There are two main reasons why I returned the lens. Both have to do with my expectations regarding a $2,000 lens. The first and most significant reason is the autofocus issues, about which I’ll go into more detail below. The second is that I constantly found myself wanting a wider or narrower perspective when using the lens for a given scene; 24mm was rarely “perfect” when I was standing on a cliff edge along Hwy 101 or trying to get the Milky Way in the frame when shooting the night sky, where zooming with my feet wasn’t an option. To that end, a 24mm prime just doesn’t seem to be one of “my” focal lengths (it may be perfect for you), and after a while I just had to accept that. For $2,000 I need a lens in “my” focal length or a very good zoom that has my focal lengths.
Now, the autofocus problems. In his (pay-to-subscribe) review, Lloyd Chambers went into great detail – and provided lots of examples – of his copy (or copies) of the lens significantly and repeatedly missing focus. As in, he’d put the focus point on a clearly visible, high contrast subject in the center of the frame and have the lens lock and confirm focus, then fire a shot, and the focus would be several yards off – making the photo a total bust. I read that review, worried about the issue, but then didn’t find too many others online making a big deal out of it (most reviewers seemed much more enamored with the lens than not). I thought maybe Chambers just had a bad copy or two.
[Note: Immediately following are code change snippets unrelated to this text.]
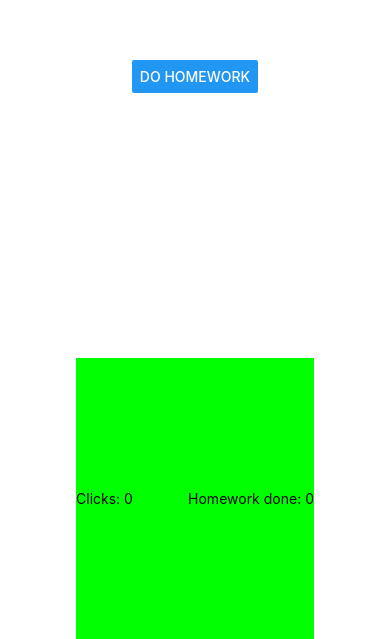
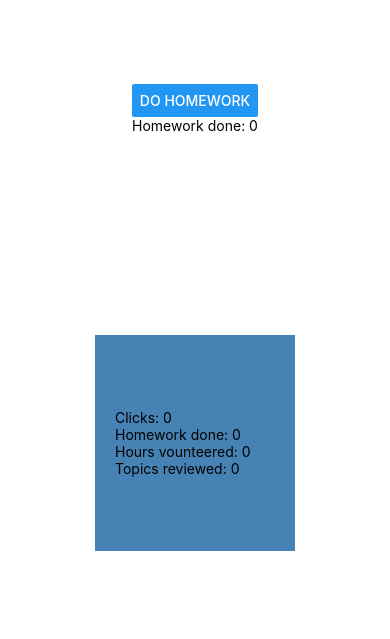
Before and after one commit to curiousdragon/button-life, a React Native app: screen / in a window 390 px wide. Shown: the part 205-844 px from the top of the page. Built offline with nearby package versions, Linux system fonts and the light colour scheme.

Commit message:
Added study button, split handlePress into 3 methods, created new containerButton style, buttons shift to make space for one another (still center justified), multiple counters

```diff
--- a/App.js
+++ b/App.js
@@ -4,7 +4,11 @@ import { StyleSheet, Text, View, Button } from 'react-native';
 export default class App extends React.Component {
   state = {
     counter: 0,
+    counterHw: 0,
+    counterService: 0,
+    counterStudy: 0,
     hwFirstWeek: false,
+    serFirstWeek: false,
   };
 
   render() {
@@ -13,47 +17,149 @@ export default class App extends React.Component {
       {(() => {
         if (!this.state.hwFirstWeek) {
           return (
-            <View style={styles.container}>
+            <View style={styles.containerButton}>
               <Button title="Do homework"
-                onPress={this._handlePress.bind(this)}
+                onPress={this._handlePressHw.bind(this)}
                 style={styles.button}>
               </Button>
+              <Text>
+                Homework done: {this.state.counterHw}
+              </Text>
+            </View>
+          );
+        } else if(!this.state.serFirstWeek) {
+          return (
+            <View style={styles.containerButton}>
+              <View style={styles.containerButton}>
+              <Button title="Do community service"
+                onPress={this._handlePressSer.bind(this)}
+                style={styles.button}>
+              </Button>
+              <Text>
+                Hours vounteered: {this.state.counterService}
+              </Text>
+              </View>
+
+              <View style={styles.containerButton}>
+              <Button title="Do homework"
+                onPress={this._handlePressHw.bind(this)}
+                style={styles.button}>
+              </Button>
+              <Text>
+                Homework done: {this.state.counterHw}
+              </Text>
+              </View>
             </View>
           );
         } else {
           return (
-            <View style={styles.container}>
-              <Button title="Do community service"
-                onPress={this._handlePress.bind(this)}
+            <View style={styles.containerButton}>
+              <View style={styles.containerButton}>
+              <Button title="Study for tests"
+                onPress={this._handlePressStu.bind(this)}
                 style={styles.button}>
               </Button>
+              <Text>
+                Topics reviewed: {this.state.counterStudy}
+              </Text>
+              </View>
+
+              <View style={styles.containerButton}>
+              <Button title="Do community service"
+                onPress={this._handlePressSer.bind(this)}
+                style={styles.button}>
+              </Button>
+              <Text>
+                Hours vounteered: {this.state.counterService}
+              </Text>
+              </View>
+
+              <View style={styles.containerButton}>
+              <Button title="Do homework"
+                onPress={this._handlePressHw.bind(this)}
+                style={styles.button}>
+              </Button>
+              <Text>
+                Homework done: {this.state.counterHw}
+              </Text>
+              </View>
             </View>
           );
         }
       })()}
+
         <View style={styles.clickCounter}>
-        <Text>
-          Clicks: {this.state.counter}              Homework done: {this.state.counter}
-        </Text>
+          <Text>
+            Clicks: {this.state.counter}
+          </Text>
+          <Text>
+            Homework done: {this.state.counterHw}
+          </Text>
+
+          <Text>
+            Hours vounteered: {this.state.counterService}
+          </Text>
+          <Text>
+            Topics reviewed: {this.state.counterStudy}
+          </Text>
+
         </View>
       </View>
     );
   }
 
-  _handlePress(event) {
+
+  _handlePressHw(event) {
     this.setState({
       counter: this.state.counter + 1
     });
+
+    this.setState({
+      counterHw: this.state.counterHw + 1
+    });
+
     console.log('Pressed', this.state.counter);
 
-    if(this.state.counter==4) {
+    if(this.state.counterHw==4) {
       this.setState({
         hwFirstWeek: true
       })
     }
+  }
 
+  _handlePressSer(event) {
+    this.setState({
+      counter: this.state.counter + 1
+    });
+
+    this.setState({
+      counterService: this.state.counterService + 1
+    });
+
+    console.log('Pressed', this.state.counter);
+
+    if(this.state.counterService==4) {
+      this.setState({
+        serFirstWeek: true
+      });
+    }
   }
+
+  _handlePressStu(event) {
+    this.setState({
+      counter: this.state.counter + 1
+    });
+
+    this.setState({
+      counterStudy: this.state.counterStudy + 1
+    });
+
+    console.log('Pressed', this.state.counter);
+  }
+
 }
+
+
 
 //justifyContent = vertically
 //  flex-start = top
@@ -72,11 +178,22 @@ const styles = StyleSheet.create({
     alignItems: 'center',
     justifyContent: 'center',
   },
-  clickCounter: {
+  containerButton: {
     flex: 0.5,
-    backgroundColor: '#0f0',
+    flexDirection: 'column',
+    backgroundColor: '#fff',
     alignItems: 'center',
     justifyContent: 'center',
+    margin: 50,
+  },
+  clickCounter: {
+    flex: 0.25,
+    flexDirection: 'column',
+    backgroundColor: 'steelblue',
+    alignItems: 'flex-start',
+    justifyContent: 'center',
+    width: 200,
+    padding: 20,
   },
   button: {
     backgroundColor: '#f00',
```
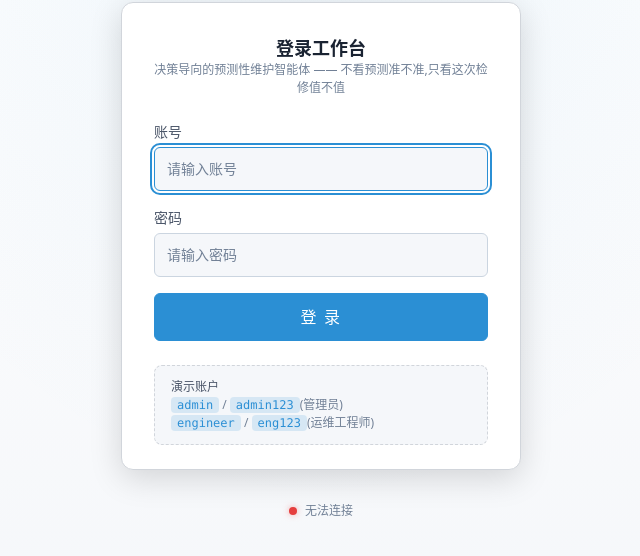
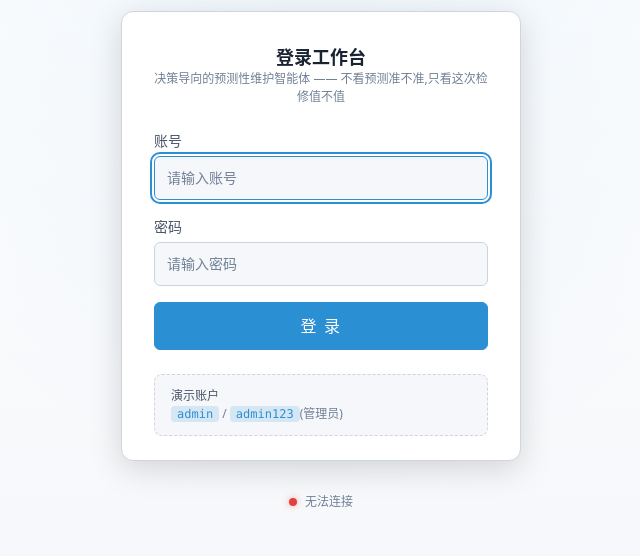
Before and after one commit to QIANJINAO/PrognosOps, a plain HTML site: page app/static/login.html in a window 1280 px wide. Shown: the part 172-728 px from the top of the page, without its empty margins (319-959 px from the left). Drawn offline with Linux system fonts and the light colour scheme; no server answers.

Commit message:
新增登录

```diff
--- a/app/static/login.html
+++ b/app/static/login.html
@@ -69,7 +69,6 @@
       <div class="po-login-hint">
         <p class="po-login-hint-title">演示账户</p>
         <p class="po-login-hint-row"><code>admin</code> / <code>admin123</code>(管理员)</p>
-        <p class="po-login-hint-row"><code>engineer</code> / <code>eng123</code>(运维工程师)</p>
       </div>
     </section>
 
```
Well, it happened to me. Of the 500 shots I took while using this lens on the D800E, about 50 ended up unusable because the focus was completely missed. And that doesn’t count the many times I noticed the focus was off in the viewfinder and re-focused until the lens/camera finally nailed it. Important note here: I’ve never had this issue with any other AF lens on my D800E, and I’ve used a lot of them on both D800E bodies I’ve owned in the last two years. Lenses might hunt and might *occasionally* lock-and-miss, but this wasn’t hunting: this was locking, very quickly, on completely the wrong distance.
To me this isn’t excusable in a professional-level (gold-ringed) $2,000 lens, even “only” 10% of the time. I could have elected to return the lens for a replacement 24mm f/1.4G and seen if it was just a bad copy, but since Chambers also encountered this issue and I was often wishing for wider or narrower focal length, I decided this just wasn’t the lens for me. Given my primary usage was landscape, cityscape, and other “found”-style photography (with just a distant hope for use as portraiture and wedding in the future), it seemed like I would be better served by another lens. Which lens? Well, we’ll see – I’m figuring that out right now, and that’s a discussion for another day.
I don’t want to seem too down on this lens. It wasn’t for me but it might be perfect for you. Maybe your copy will have no AF issues and 24mm might be the perfect focal length for your style of photography. I’d just make sure to thoroughly test your copy in a variety of environments before the return period runs out, and make sure that AF behaves itself.